Wharton School of Business of the University of Pennsylvania.

Talking Depression


Dr. Mark Rapaport

Talking Depression

Major depressive disorder has a lifetime prevalence rate of more than 15 percent. That means
some 900,000 people in the Atlanta region will suffer from an episode of major depressive
disorder at some point in their lives. Major depression is associated with increased overall
mortality, increased suicide rates, and marked dysfunction at work and in social settings.

In addition to the individual, depression affects the patient’s loved ones and colleagues and friends.
Depression is highly comorbid with other medical conditions such as heart disease or high blood
pressure or diabetes, and it adds exponential costs to the treatment of those disorders. The WHO
Global Burden of Disease study found that depression is the second greatest cause of disability in
the world.

And when it comes to women who are over the age of 18, depression is the most disabling disorder in the world. Medical professionals have developed an expanding array of approaches to help people who have major depressive disorder, including evidence-based psychotherapies, new pharmacological treatments, and new somatic therapies. Yet one on three patients who suffer from depression have a form of depression that tends to be resistant to most typically employed treatment interventions. In fact, more than 300,000 people suffer from treatment resistant depression in the Atlanta area – and many of them are suffering in silence.

Dr. Mark Rapaport is the Reunette W. Harris Professor and the Chairman of the Department of
Psychiatry and Behavioral Sciences at Emory University School of Medicine and the Chief of Psychiatric Services at Emory Healthcare. Dr. Rapaport has received peer-reviewed grant funding from a number of institutions. His research interests are focused on psychopharmacology, and he has investigated the biologic genesis of anxiety disorders, bipolar disorder, depression and immunity abnormalities in schizophrenia.

Dr. Rapaport has trained and mentored students, physicians and researchers in the fields of psychopharmacology, outcomes research, and psychoneuroimmunology. A board-certified psychiatrist, Dr. Rapaport has written over 190 articles for peer-reviewed publications, he serves as the editor of several journals, and he has co-edited five books on maintenance of certification and life-long learning in psychiatry. Dr. Rapaport is a member of the Medical Association of Georgia and a number of specialty societies.

Diabetes Telehealth Network

Telemedicine education

Tanya Mack of Womens Telehealth

Diabetes Telehealth Network

As patients want more control and visibility to their health data and mHealth (mobile health) and
technology are evolving daily, remote patient monitoring has emerged as a viable way to manage chronic diseases, such as diabetes. Remote home monitoring works by collecting health care data at the
patient’s home and then transmitting this data to health care providers in real time to make modifications if needed, avoid unnecessary hospital visits and prevent some serious long term

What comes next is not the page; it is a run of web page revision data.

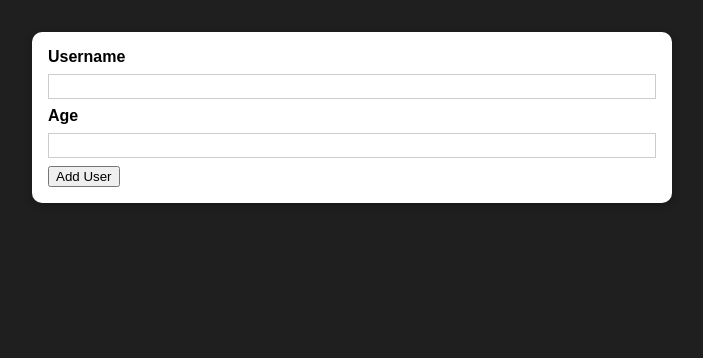
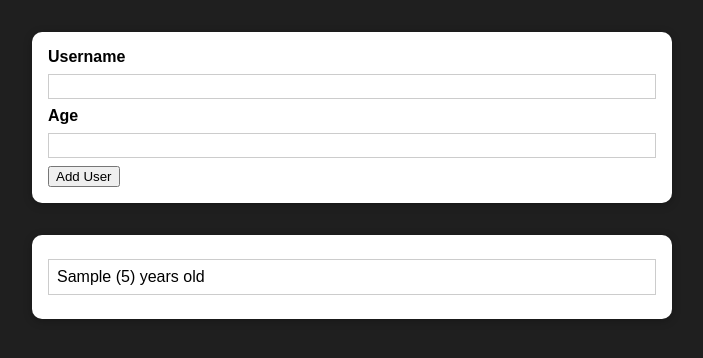
Before and after one commit to Arunthamizh/react-practice_project_08, a React (Create React App) app: page / in a window 1280 px wide. Both pictures are taken after typing "Sample", "5" into the empty fields and a click on the button "Add User". Shown: the top 358 px of the page, without its empty margins (288-991 px from the left). Built offline with nearby package versions, Linux system fonts and the light colour scheme.

Commit message:
add user in the list

```diff
--- a/src/App.js
+++ b/src/App.js
@@ -4,9 +4,18 @@ import UserList from "./components/Users/UserList";
 
 function App() {
   const [userList, setUserList] = useState([]);
+
+  const addUserHandler = (uName, uAge) => {
+    setUserList((previousList) => {
+      return [
+        ...previousList,
+        { name: uName, age: uAge, id: Math.random().toString() },
+      ];
+    });
+  };
   return (
     <div>
-      <AddUser />
+      <AddUser onAddUser={addUserHandler} />
       <UserList users={userList} />
     </div>
   );
--- a/src/components/Users/AddUser.js
+++ b/src/components/Users/AddUser.js
@@ -23,8 +23,7 @@ function AddUser(props) {
     if (+enteredAge < 1) {
       return;
     }
-
-    console.log(enteredUsername, enteredAge);
+    props.onAddUser(enteredUsername, enteredAge);
     setEnteredUsername("");
     setEnteredAge("");
   };
--- a/src/components/Users/UserList.js
+++ b/src/components/Users/UserList.js
@@ -3,13 +3,13 @@ import classes from "./UserList.module.css";
 import Card from "../UI/Card";
 const UserList = (props) => {
   return (
-    <Card className={classes.user}>
+    <Card className={classes.users}>
       <ul>
-        {props.users.map((user) => {
-          <li>
+        {props.users.map((user) => (
+          <li key={user.id}>
             {user.name} ({user.age}) years old
-          </li>;
-        })}
+          </li>
+        ))}
       </ul>
     </Card>
   );
--- a/src/components/Users/UserList.module.css
+++ b/src/components/Users/UserList.module.css
@@ -0,0 +1,16 @@
+.users {
+    margin: 2rem auto;
+    width: 90%;
+    max-width: 40rem;
+  }
+
+  .users ul {
+    list-style: none;
+    padding: 1rem;
+  }
+
+  .users li {
+    border: 1px solid #ccc;
+    margin: 0.5rem 0;
+    padding: 0.5rem;
+  }
```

The University of MS has been one of the nation’s leading telehealth providers logging over 500K patient encounters, covering 35 medical specialties and serving 218 locations statewide. In 2014, the university developed the Diabetes Telehealth Network.

It has been estimated that the cost of diabetes in the US exceeds $2.7B/ yr. Real time insights and the ability to talk to patients remotely can lead to improved patient outcomes. The results of their pilot program have been astounding and now serve as a model for other states with access and limited provider resources to follow.

Join us today as we listen to Michael Adcock, Director of Network Strategies talk about this innovative and effective RPM solution.

Turning Point Breast Rehabilitation

breast cancer

Jill Binkley

Turning Point Breast Rehabilitation

TurningPoint Breast Cancer Rehabilitation improves quality of life for women with breast
cancer by providing, promoting and advocating specialized and evidence-based rehabilitation.
TurningPoint is a non-profit 501(c)3 healthcare organization. Services offered include physical
therapy, massage therapy, exercise classes, educational seminars, counseling, and nutritional counseling.